_ACTIVITY:_
The records below are to be copied exactly, with every picture left out.

(DATA SHOWN begins)

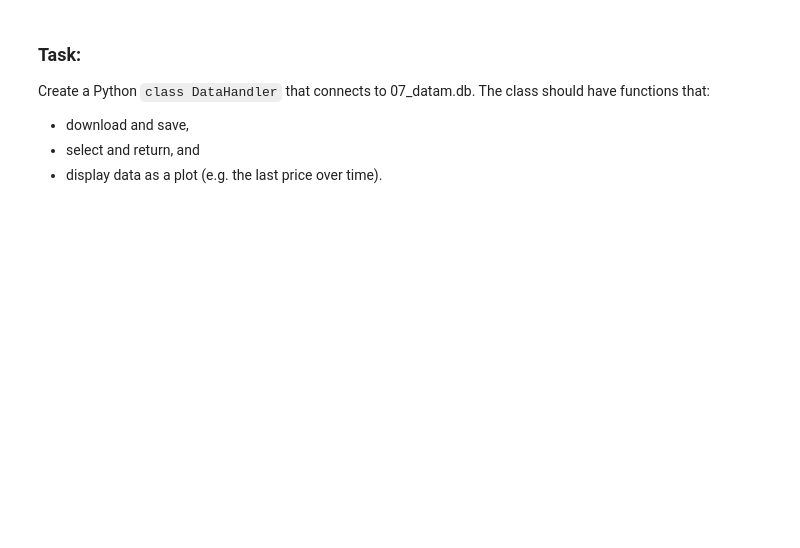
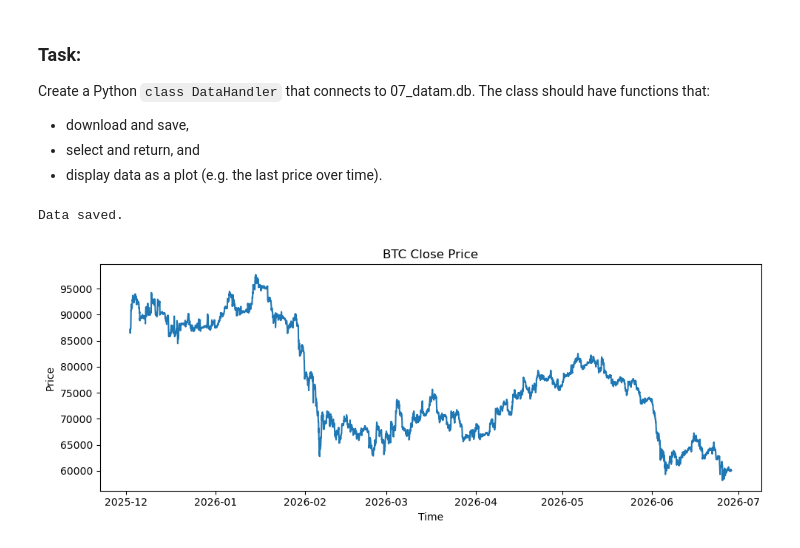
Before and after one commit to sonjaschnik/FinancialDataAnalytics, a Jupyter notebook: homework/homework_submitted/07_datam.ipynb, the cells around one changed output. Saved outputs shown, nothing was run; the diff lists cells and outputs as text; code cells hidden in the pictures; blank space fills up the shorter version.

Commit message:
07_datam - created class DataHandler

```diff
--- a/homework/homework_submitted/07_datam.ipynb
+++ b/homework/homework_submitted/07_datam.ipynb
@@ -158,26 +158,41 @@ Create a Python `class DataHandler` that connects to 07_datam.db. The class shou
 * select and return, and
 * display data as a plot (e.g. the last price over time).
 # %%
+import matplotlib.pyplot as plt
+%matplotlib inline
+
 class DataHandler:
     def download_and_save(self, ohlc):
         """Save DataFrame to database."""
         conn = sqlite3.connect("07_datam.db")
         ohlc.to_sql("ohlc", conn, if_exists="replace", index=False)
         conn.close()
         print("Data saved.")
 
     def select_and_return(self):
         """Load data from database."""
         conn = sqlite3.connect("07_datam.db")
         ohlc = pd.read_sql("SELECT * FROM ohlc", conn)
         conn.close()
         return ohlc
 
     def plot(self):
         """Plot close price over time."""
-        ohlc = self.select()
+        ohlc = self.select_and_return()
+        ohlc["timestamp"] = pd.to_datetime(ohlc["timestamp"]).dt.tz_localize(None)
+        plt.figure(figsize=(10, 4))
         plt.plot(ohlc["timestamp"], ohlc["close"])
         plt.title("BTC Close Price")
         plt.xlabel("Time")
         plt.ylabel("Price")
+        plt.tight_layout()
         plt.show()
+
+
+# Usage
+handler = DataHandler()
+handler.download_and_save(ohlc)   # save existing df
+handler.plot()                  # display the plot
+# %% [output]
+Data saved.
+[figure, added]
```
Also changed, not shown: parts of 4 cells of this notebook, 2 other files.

(DATA SHOWN ends)

_YOUR SOLUTION:_
Before and after one commit to sonjaschnik/FinancialDataAnalytics, a Jupyter notebook: homework/homework_submitted/07_datam.ipynb, the cells around one changed output. Saved outputs shown, nothing was run; the diff lists cells and outputs as text; code cells hidden in the pictures; blank space fills up the shorter version.

Commit message:
07_datam - created class DataHandler

```diff
--- a/homework/homework_submitted/07_datam.ipynb
+++ b/homework/homework_submitted/07_datam.ipynb
@@ -158,26 +158,41 @@ Create a Python `class DataHandler` that connects to 07_datam.db. The class shou
 * select and return, and
 * display data as a plot (e.g. the last price over time).
 # %%
+import matplotlib.pyplot as plt
+%matplotlib inline
+
 class DataHandler:
     def download_and_save(self, ohlc):
         """Save DataFrame to database."""
         conn = sqlite3.connect("07_datam.db")
         ohlc.to_sql("ohlc", conn, if_exists="replace", index=False)
         conn.close()
         print("Data saved.")
 
     def select_and_return(self):
         """Load data from database."""
         conn = sqlite3.connect("07_datam.db")
         ohlc = pd.read_sql("SELECT * FROM ohlc", conn)
         conn.close()
         return ohlc
 
     def plot(self):
         """Plot close price over time."""
-        ohlc = self.select()
+        ohlc = self.select_and_return()
+        ohlc["timestamp"] = pd.to_datetime(ohlc["timestamp"]).dt.tz_localize(None)
+        plt.figure(figsize=(10, 4))
         plt.plot(ohlc["timestamp"], ohlc["close"])
         plt.title("BTC Close Price")
         plt.xlabel("Time")
         plt.ylabel("Price")
+        plt.tight_layout()
         plt.show()
+
+
+# Usage
+handler = DataHandler()
+handler.download_and_save(ohlc)   # save existing df
+handler.plot()                  # display the plot
+# %% [output]
+Data saved.
+[figure, added]
```
Also changed, not shown: parts of 4 cells of this notebook, 2 other files.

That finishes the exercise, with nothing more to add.